Supplied material section start

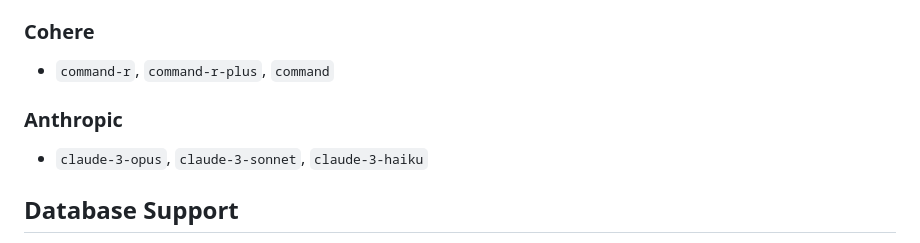
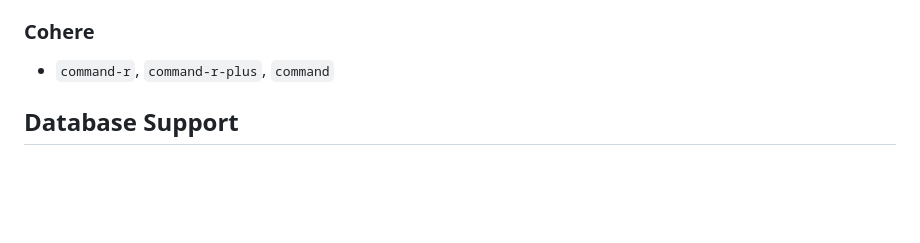
Before and after one commit to Fakhar27/CortexAI, a Markdown page: README.md, the part around the change. Rendered like a GitHub page; blank space fills up the shorter version.

```diff
--- a/README.md
+++ b/README.md
@@ -42,8 +42,6 @@ The system automatically detects connection poolers (like Supabase) and applies
 ### Cohere
 - `command-r`, `command-r-plus`, `command`
 
-### Anthropic
-- `claude-3-opus`, `claude-3-sonnet`, `claude-3-haiku`
 
 ## Database Support
 
```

Supplied material section end

* **Task requirements**:
None of the images should be copied, but every entry must be given again exactly.

* **Written answer**:
Before and after one commit to Fakhar27/CortexAI, a Markdown page: README.md, the part around the change. Rendered like a GitHub page; blank space fills up the shorter version.

```diff
--- a/README.md
+++ b/README.md
@@ -42,8 +42,6 @@ The system automatically detects connection poolers (like Supabase) and applies
 ### Cohere
 - `command-r`, `command-r-plus`, `command`
 
-### Anthropic
-- `claude-3-opus`, `claude-3-sonnet`, `claude-3-haiku`
 
 ## Database Support
 
```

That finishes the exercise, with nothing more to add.